■ Action item ■
Using the entries that follow, collect the lines where the word "xlsx" appears.

BEGIN Given data

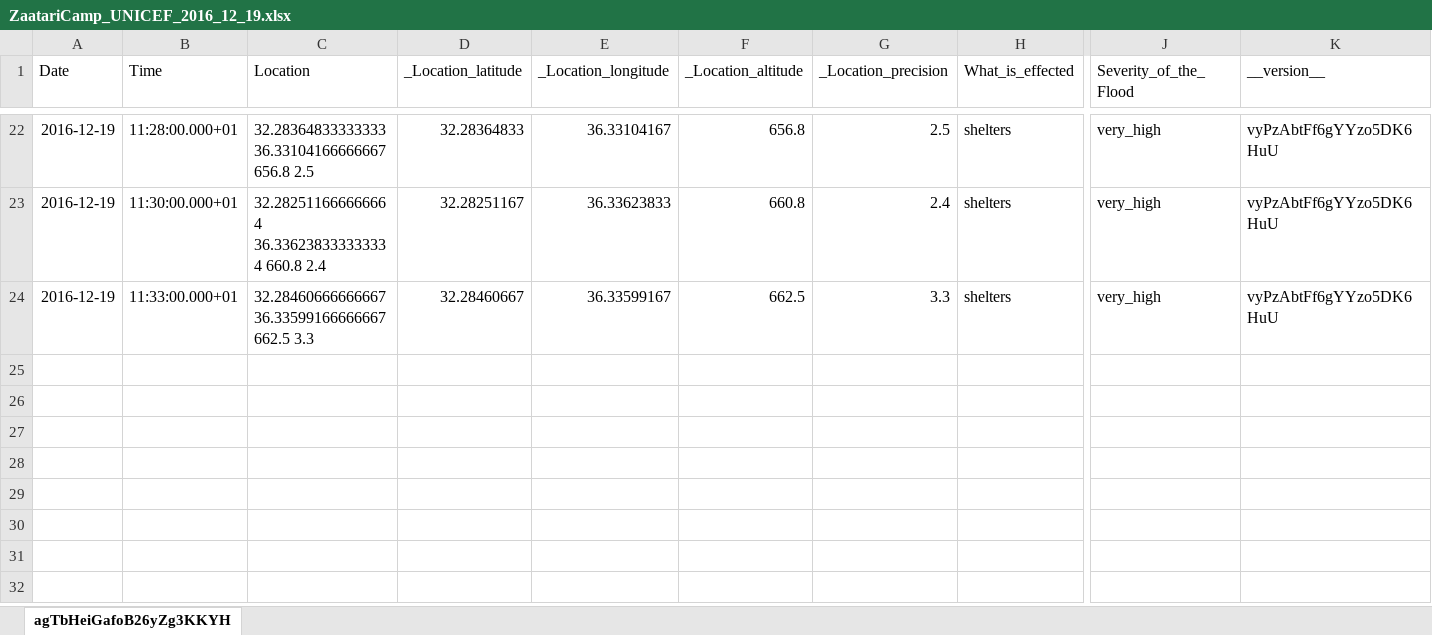
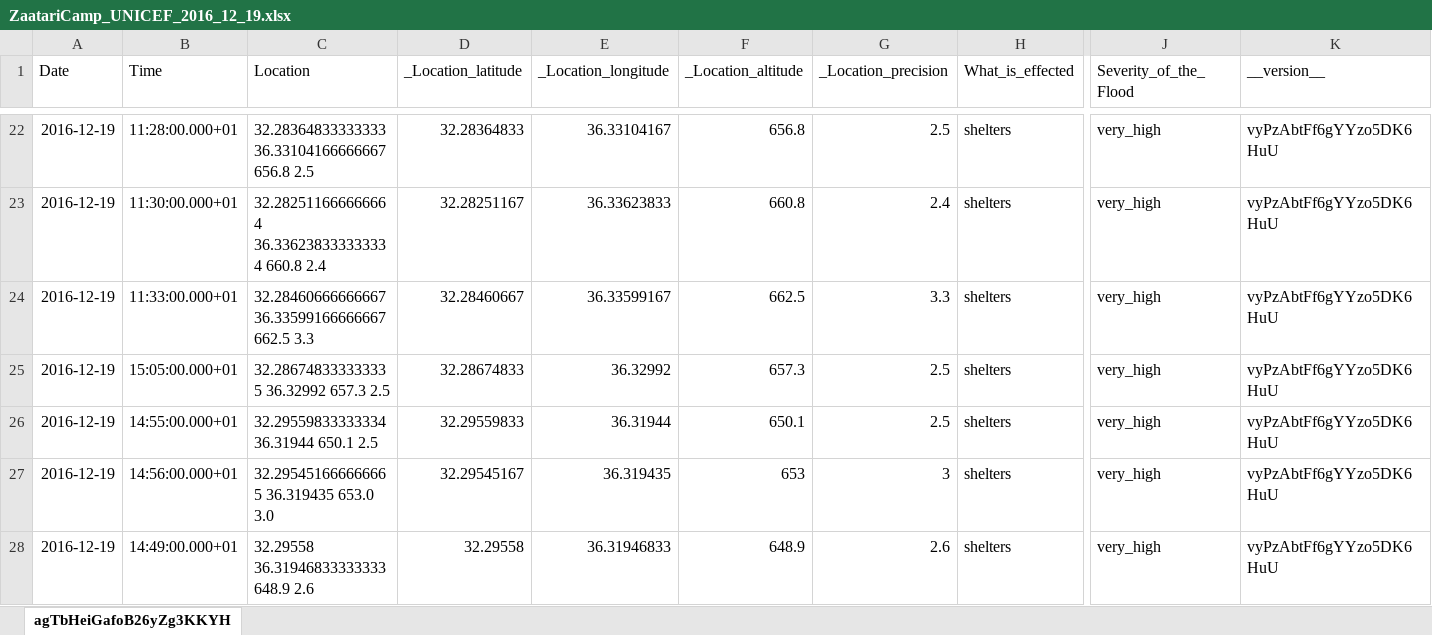
Before and after one commit to benjiantolin/reach-jor-zaatari-data, an Excel workbook: data/flood/raw/2016-12-19_unicef/ZaatariCamp_UNICEF_2016_12_19.xlsx, sheet agTbHeiGafoB26yZg3KKYH, drawn as a sheet; only a part is shown, gaps mark what is left out; values as stored, in another font and other column widths than the file's, no borders; rows hold the shown columns only; the diff names each change by its address in the sheet, - before the commit and + after, or states it on an @@ line.

Commit message:
update UNICEF data

```diff
--- a/data/flood/raw/2016-12-19_unicef/ZaatariCamp_UNICEF_2016_12_19.xlsx (sheet agTbHeiGafoB26yZg3KKYH)
+++ b/data/flood/raw/2016-12-19_unicef/ZaatariCamp_UNICEF_2016_12_19.xlsx (sheet agTbHeiGafoB26yZg3KKYH)
+row 25: 2016-12-19 | 15:05:00.000+01 | 32.286748333333335 36.32992 657.3 2.5 | 32.28674833 | 36.32992 | 657.3 | 2.5 | shelters | very_high | vyPzAbtFf6gYYzo5DK6HuU
+row 26: 2016-12-19 | 14:55:00.000+01 | 32.29559833333334 36.31944 650.1 2.5 | 32.29559833 | 36.31944 | 650.1 | 2.5 | shelters | very_high | vyPzAbtFf6gYYzo5DK6HuU
+row 27: 2016-12-19 | 14:56:00.000+01 | 32.295451666666665 36.319435 653.0 3.0 | 32.29545167 | 36.319435 | 653 | 3 | shelters | very_high | vyPzAbtFf6gYYzo5DK6HuU
+row 28: 2016-12-19 | 14:49:00.000+01 | 32.29558 36.31946833333333 648.9 2.6 | 32.29558 | 36.31946833 | 648.9 | 2.6 | shelters | very_high | vyPzAbtFf6gYYzo5DK6HuU
```
Also changed, not shown: 12 other files.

END Given data

■ Output ■
Before and after one commit to benjiantolin/reach-jor-zaatari-data, an Excel workbook: data/flood/raw/2016-12-19_unicef/ZaatariCamp_UNICEF_2016_12_19.xlsx, sheet agTbHeiGafoB26yZg3KKYH, drawn as a sheet; only a part is shown, gaps mark what is left out; values as stored, in another font and other column widths than the file's, no borders; rows hold the shown columns only; the diff names each change by its address in the sheet, - before the commit and + after, or states it on an @@ line.
--- a/data/flood/raw/2016-12-19_unicef/ZaatariCamp_UNICEF_2016_12_19.xlsx (sheet agTbHeiGafoB26yZg3KKYH)
+++ b/data/flood/raw/2016-12-19_unicef/ZaatariCamp_UNICEF_2016_12_19.xlsx (sheet agTbHeiGafoB26yZg3KKYH)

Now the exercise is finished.